Instructions to follow >> In the listing below, count the lines containing the string "architecture" and state only the number.

Records to use >>
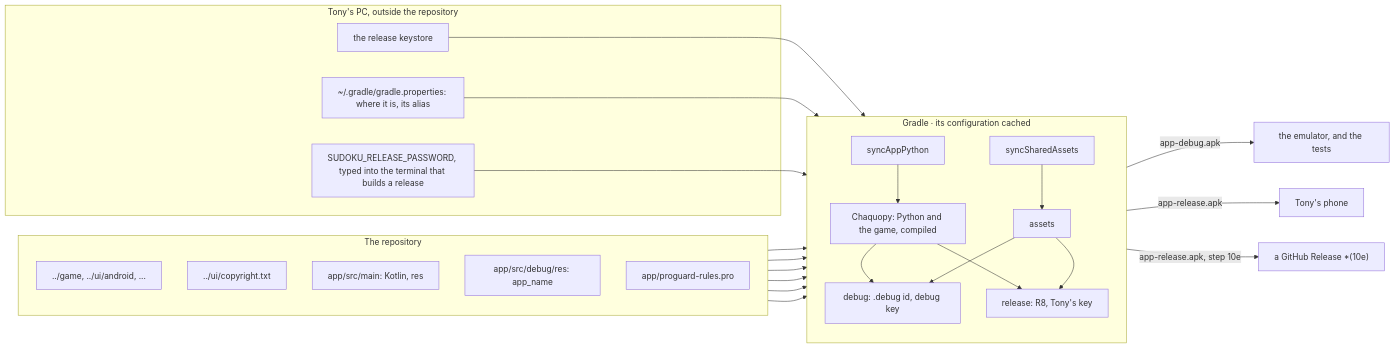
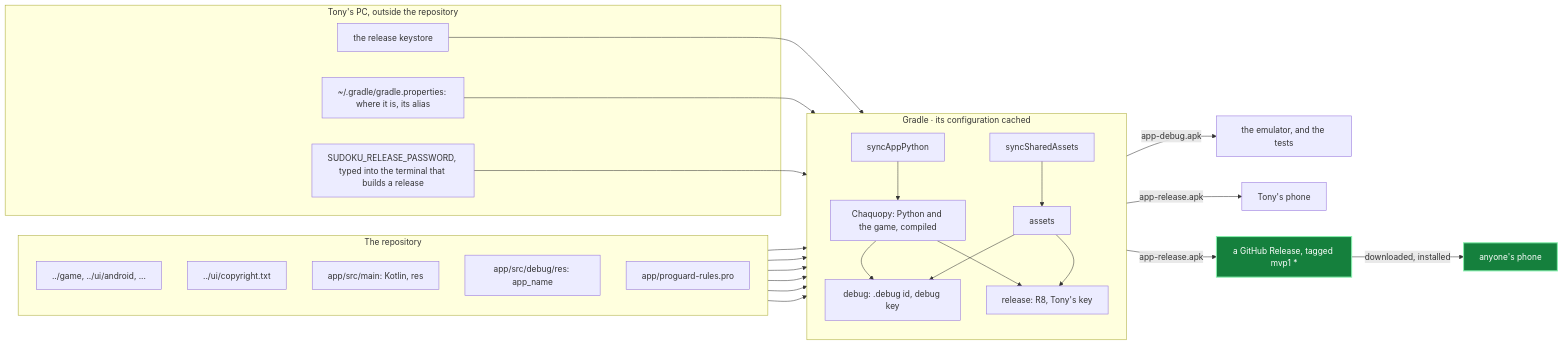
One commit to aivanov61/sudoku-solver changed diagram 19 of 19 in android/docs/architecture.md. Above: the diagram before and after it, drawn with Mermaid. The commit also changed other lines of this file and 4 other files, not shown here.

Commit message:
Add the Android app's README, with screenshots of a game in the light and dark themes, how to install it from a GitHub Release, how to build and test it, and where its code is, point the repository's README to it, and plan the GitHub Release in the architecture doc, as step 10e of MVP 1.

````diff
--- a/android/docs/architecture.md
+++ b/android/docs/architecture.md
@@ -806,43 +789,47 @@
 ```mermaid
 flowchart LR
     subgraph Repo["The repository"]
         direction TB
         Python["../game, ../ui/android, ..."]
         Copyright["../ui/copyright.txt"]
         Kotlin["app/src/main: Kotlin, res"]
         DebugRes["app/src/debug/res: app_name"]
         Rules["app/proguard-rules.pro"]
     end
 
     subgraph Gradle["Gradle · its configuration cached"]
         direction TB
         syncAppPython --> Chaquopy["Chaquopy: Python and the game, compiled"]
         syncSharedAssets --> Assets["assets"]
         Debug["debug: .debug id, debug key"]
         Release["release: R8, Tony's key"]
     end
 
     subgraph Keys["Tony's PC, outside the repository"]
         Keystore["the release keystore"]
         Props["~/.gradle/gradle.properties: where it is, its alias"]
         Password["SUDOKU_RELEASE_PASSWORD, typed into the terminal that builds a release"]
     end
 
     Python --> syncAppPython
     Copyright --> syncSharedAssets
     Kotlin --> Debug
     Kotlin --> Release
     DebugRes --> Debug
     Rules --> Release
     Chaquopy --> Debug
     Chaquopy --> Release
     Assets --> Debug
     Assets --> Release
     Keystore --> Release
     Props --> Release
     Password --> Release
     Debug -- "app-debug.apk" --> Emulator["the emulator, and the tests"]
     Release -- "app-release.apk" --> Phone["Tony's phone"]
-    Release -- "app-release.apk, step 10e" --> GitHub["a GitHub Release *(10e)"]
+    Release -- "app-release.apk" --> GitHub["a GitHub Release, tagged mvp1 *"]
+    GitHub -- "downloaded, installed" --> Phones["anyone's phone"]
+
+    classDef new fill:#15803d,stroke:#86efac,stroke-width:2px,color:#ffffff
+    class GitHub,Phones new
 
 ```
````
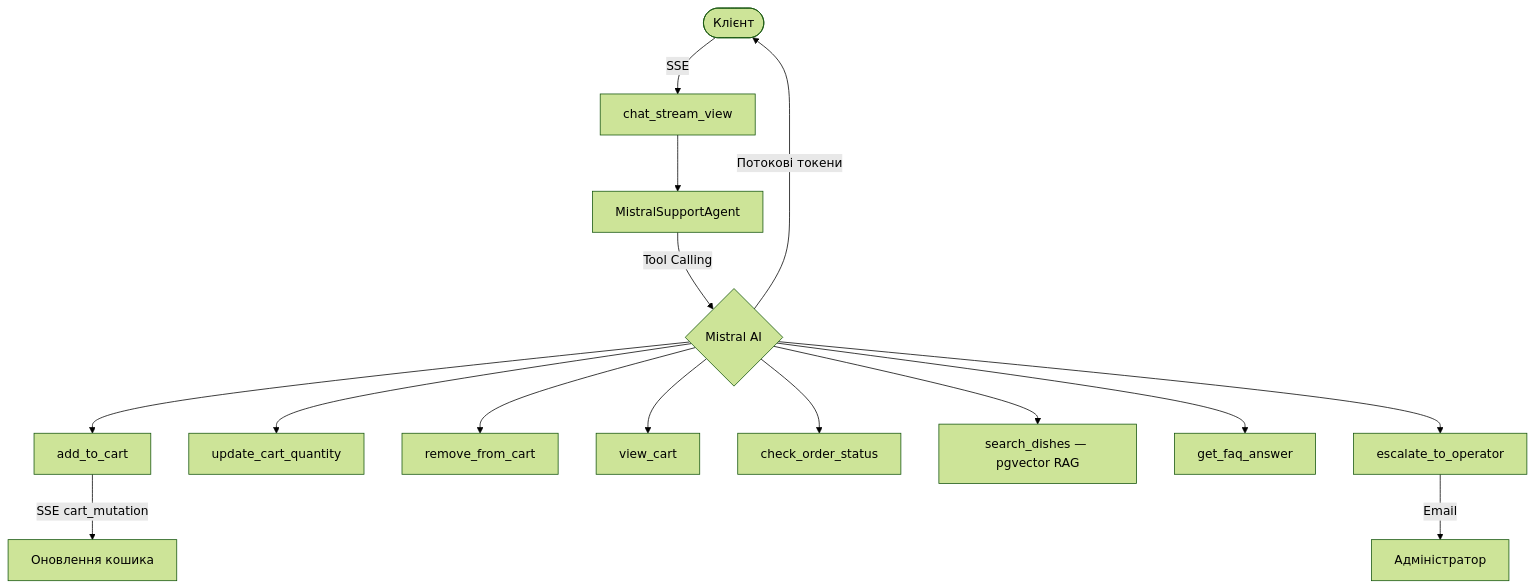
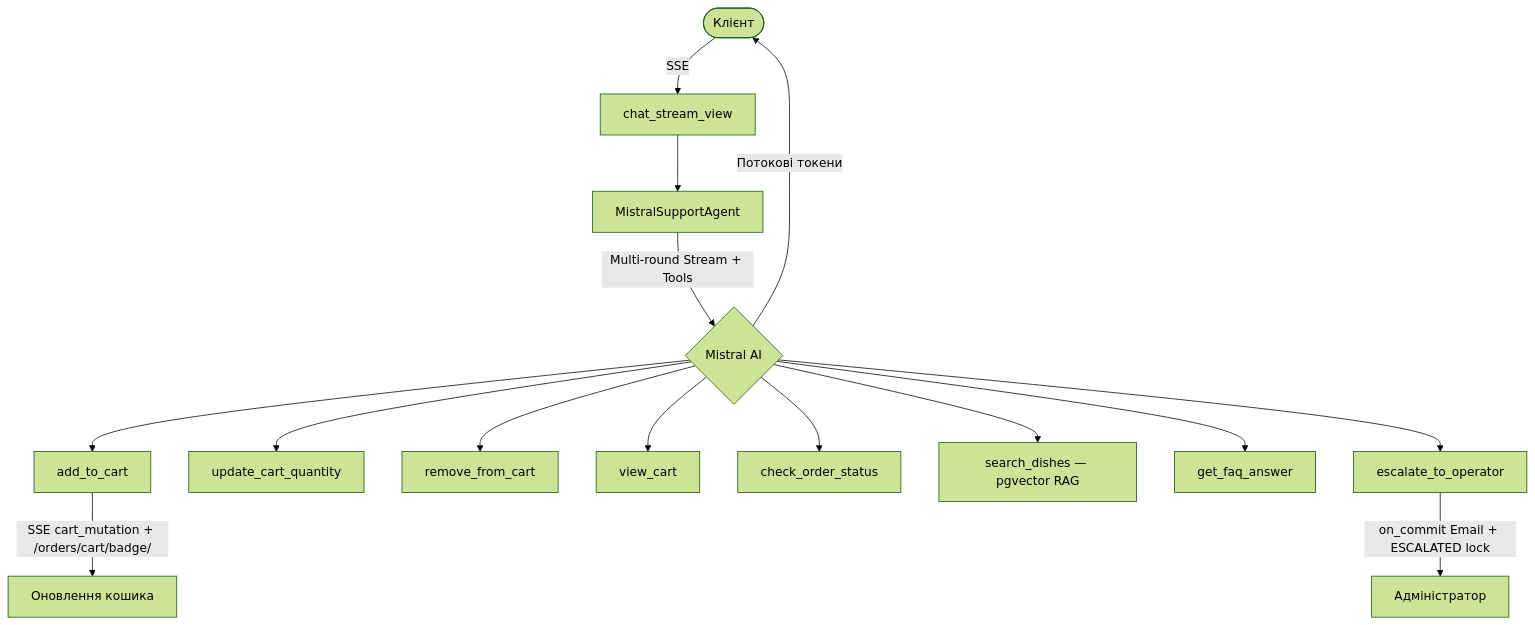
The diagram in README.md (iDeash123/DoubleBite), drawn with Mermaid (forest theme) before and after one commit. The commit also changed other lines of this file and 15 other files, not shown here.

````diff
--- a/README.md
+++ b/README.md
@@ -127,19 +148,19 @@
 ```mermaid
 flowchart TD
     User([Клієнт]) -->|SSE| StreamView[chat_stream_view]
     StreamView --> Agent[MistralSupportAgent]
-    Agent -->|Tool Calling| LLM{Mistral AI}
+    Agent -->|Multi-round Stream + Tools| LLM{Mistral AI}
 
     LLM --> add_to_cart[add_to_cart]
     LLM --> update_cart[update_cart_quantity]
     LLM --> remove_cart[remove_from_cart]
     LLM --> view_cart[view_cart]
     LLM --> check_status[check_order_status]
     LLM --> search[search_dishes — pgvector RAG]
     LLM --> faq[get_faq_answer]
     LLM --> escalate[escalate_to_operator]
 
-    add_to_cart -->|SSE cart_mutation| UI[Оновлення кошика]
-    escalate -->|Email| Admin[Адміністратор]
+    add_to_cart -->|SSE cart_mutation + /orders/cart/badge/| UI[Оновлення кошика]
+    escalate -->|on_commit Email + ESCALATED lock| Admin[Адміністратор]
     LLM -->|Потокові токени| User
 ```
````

* * *

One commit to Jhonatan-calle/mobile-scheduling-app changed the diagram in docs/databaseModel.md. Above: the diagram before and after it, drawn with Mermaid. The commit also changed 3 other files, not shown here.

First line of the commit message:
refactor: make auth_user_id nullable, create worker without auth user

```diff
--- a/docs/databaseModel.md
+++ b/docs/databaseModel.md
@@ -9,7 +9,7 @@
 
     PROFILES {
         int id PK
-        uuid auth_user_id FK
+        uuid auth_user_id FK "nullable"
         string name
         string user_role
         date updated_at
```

Result of the task >> 4